Since it is part of the Magick of every one to cause both Nature and man to conform to the Will, man may lawfully be influenced by the performance of miracles. But true miracles should not be used for this purpose; for it is to profane the nature of the miracle, and to cast pearls before swine; further, man is so built that he will credit false miracles, and regard true miracles as false. {emphasis mine} It is also useful at times for the magician to prove to them that he is an imposter; therefore, he can easily expose his false miracles, whereas this must not be done where they are true; for to deny true miracles is to injure the power to perform them.

I usually consider this an overly cynical point of view, in that I have my doubts that people are automatically willing to accept false miracles over true ones. Still, it cannot be denied even in this day and age that it's the fakers who have the best marketing departments, sell the most books, and recruit the most followers. As a result, they make a lot more money.

Stanley Milgram did a very famous experiment on obedience to authority. He found that in the context of an experiment in which the authority was a scientist, most people would continue taking direction even if they believed that what they were doing was hurting someone else. Clearly, something similar happens with cult leaders. Can you imagine yourself believing this, as reported by a former follower?

She recounts how she soon found herself in bed with Castaneda. He told her he hadn't had sex for 20 years. When Wallace later worried she might have gotten pregnant (they'd used no birth control), Castaneda leapt from the bed, shouting, "Me make you pregnant? Impossible! The nagual's sperm isn't human ... Don't let any of the nagual's sperm out, nena. It will burn away your humanness." He didn't mention the vasectomy he'd had years before.

Needless to say, the article adds that Castaneda was actually having sex with a number of his female followers throughout this period, and as far as I know the special properties of "nagual sperm" are not recounted in any of his works.

I've commented before that I think the problem with some of us genuine occultists is that we think the truth will automatically win out over outright nonsense, whereas those who peddle nonsense understand that since their ideas have no value, the only way to sell them is to weave enough of a tapestry of lies that most people will find them convincing. If we want the truth to be able to compete in the marketplace of ideas, we have to promote it as though it were a bunch of hooey - and then maybe folks will buy it and unwittingly enlighten themselves.

One thing is certain - if magick is defined as the science and art of causing change in conformity with will, Castaneda was certainly a success. He got what he wanted throughout his life - money, sex, adoration, book sales... and the list goes on. His success brings to mind Chapter 27 of Aleister Crowley's Book of Lies:

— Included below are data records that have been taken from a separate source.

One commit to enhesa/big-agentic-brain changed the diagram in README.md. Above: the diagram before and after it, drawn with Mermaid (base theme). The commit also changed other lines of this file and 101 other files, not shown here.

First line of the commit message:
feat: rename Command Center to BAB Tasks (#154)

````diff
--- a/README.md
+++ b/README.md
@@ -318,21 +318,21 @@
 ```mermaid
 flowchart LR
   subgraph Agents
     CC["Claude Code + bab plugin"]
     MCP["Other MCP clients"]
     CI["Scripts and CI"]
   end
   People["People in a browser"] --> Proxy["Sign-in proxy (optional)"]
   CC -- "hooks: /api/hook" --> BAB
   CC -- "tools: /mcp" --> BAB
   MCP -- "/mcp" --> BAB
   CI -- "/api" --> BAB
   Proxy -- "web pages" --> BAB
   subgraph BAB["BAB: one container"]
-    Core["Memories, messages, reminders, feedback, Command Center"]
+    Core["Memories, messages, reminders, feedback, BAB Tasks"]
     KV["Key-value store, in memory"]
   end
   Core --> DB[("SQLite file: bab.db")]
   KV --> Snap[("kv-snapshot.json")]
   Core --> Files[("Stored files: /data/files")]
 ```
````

A Sorcerer by the power of his magick had subdued
all things to himself.
Would he travel? He could fly through space more
swiftly than the stars.
Would he eat, drink, and take his pleasure? there
was none that did not instantly obey his bidding.
In the whole system of ten million times ten million
spheres upon the two and twenty million planes he
had his desire.
And with all this he was but himself.

I'm not one to buy into the idea that there is anything wrong with using magick for mundane ends, but there also needs to be some focus on spiritual development as well or bad things tend to happen. Castaneda's followers sound like a classic destructive cult, and the article comments that some insiders believe that his closest followers killed themselves shortly after his death. If this is true, a little real enlightenment interspersed with the teachings might have gone a long way and saved some lives.

Maybe in the end what's really dangerous is someone who starts out as a fraud but eventually starts to buy their own bullshit.